MANILA— The Commission on Elections (Comelec) has yet to determine the cause of a discrepancy between transmitted and canvassed voter turnout in a voting center that participated in Thursday’s nationwide mock elections, an official said.
“They’re checking the root causes of that right now.
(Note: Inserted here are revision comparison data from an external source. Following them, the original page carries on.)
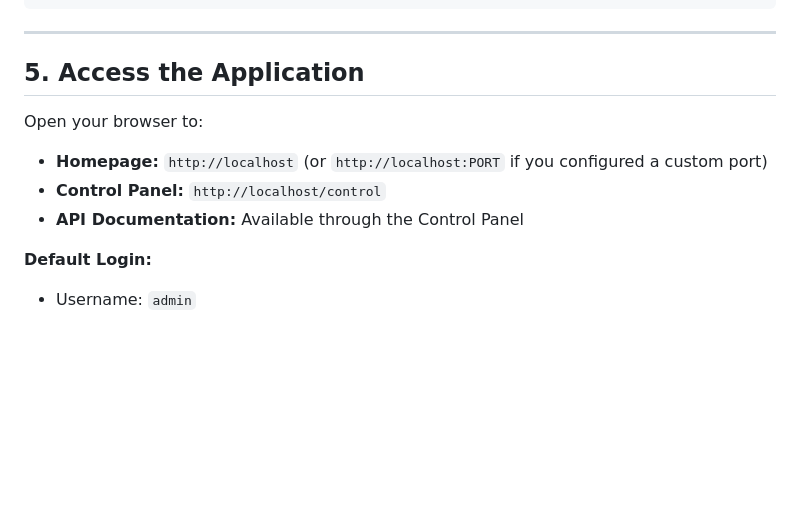
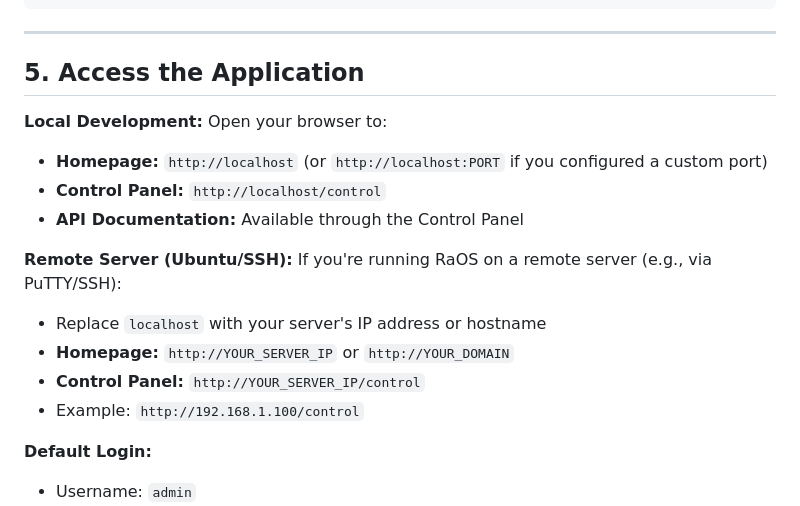
Before and after one commit to buffbot88/ASHATOS, a Markdown page: QUICKSTART.md, the part around one of its changes. GitHub-like rendering; blank space fills up the shorter version.

```diff
--- a/QUICKSTART.md
+++ b/QUICKSTART.md
@@ -87,10 +87,18 @@ WebSocket: ws://localhost:80/ws
 
 ## 5. Access the Application
 
+**Local Development:**
 Open your browser to:
 - **Homepage:** `http://localhost` (or `http://localhost:PORT` if you configured a custom port)
 - **Control Panel:** `http://localhost/control`
 - **API Documentation:** Available through the Control Panel
+
+**Remote Server (Ubuntu/SSH):**
+If you're running RaOS on a remote server (e.g., via PuTTY/SSH):
+- Replace `localhost` with your server's IP address or hostname
+- **Homepage:** `http://YOUR_SERVER_IP` or `http://YOUR_DOMAIN`
+- **Control Panel:** `http://YOUR_SERVER_IP/control`
+- Example: `http://192.168.1.100/control`
 
 **Default Login:**
 - Username: `admin`
```
Also changed, not shown: other parts of QUICKSTART.md (+45 -1 lines).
That’s one of the things that really did happen during the canvassing at the Cuneta Astrodome, and then we’re very thankful that that was noticed because that’s something that needs to be addressed,” Comelec Spokesman James Jimenez said in an interview with ANC.
The incident involved transmitted election results from the Padre Zamora Elementary School voting center in Pasay City, where 390 voters turned up to cast their vote out of 786 registered voters in the lone participating clustered precinct.
At completion of canvass at the Cuneta Astrodome for the clustered precinct, the consolidation and canvassing system (CCS) flashed the same figure for the columns under “expected number of voters” and “received number of voters,” both at 786.
The canvassing system was supposed to flash 390 for the “received number of voters” column, corresponding to the actual number of warm bodies who cast their vote.
The results of the voting, however, remained unaltered, authorities said.
“We’ve noted that the attendance in the venue… I can actually say that, yes, the figure stated in the VCM (vote-counting machine) - we were there - actually, was 390, but we were no longer able to check after [transmission of election results]” said lawyer Helen Graido, policy consultant of election watchdog Legal Network for Truthful Elections (Lente).
Other poll watchdogs have yet to release their observation on the incident.
Thirty-four voting centers in Albay, Isabela, Leyte, Negros Oriental, Davao del Sur, Maguindanao and the National Capital Region (NCR) participated in the mock elections.
The event is mandated by law to test the security, accuracy, efficiency and integrity of the election systems.
Other areas, meanwhile, experienced “minor” issues, according to the poll body, ranging from change in ballot size being attributed to extreme weather conditions brought about by various issues.
Some of these include the impact of Typhoon Odette in the Visayas and Mindanao regions, failure to replace depleted election return thermal paper, unnecessary markings on the ballot, and delayed start of opening of the mock polls.
Jimenez explained standard contingency measures were adopted to respond to these issues.
In the case of “expanded” ballots at the Negros Oriental State University voting center, ballot edges were slightly trimmed off. The ballots were successfully scanned by the VCM later on.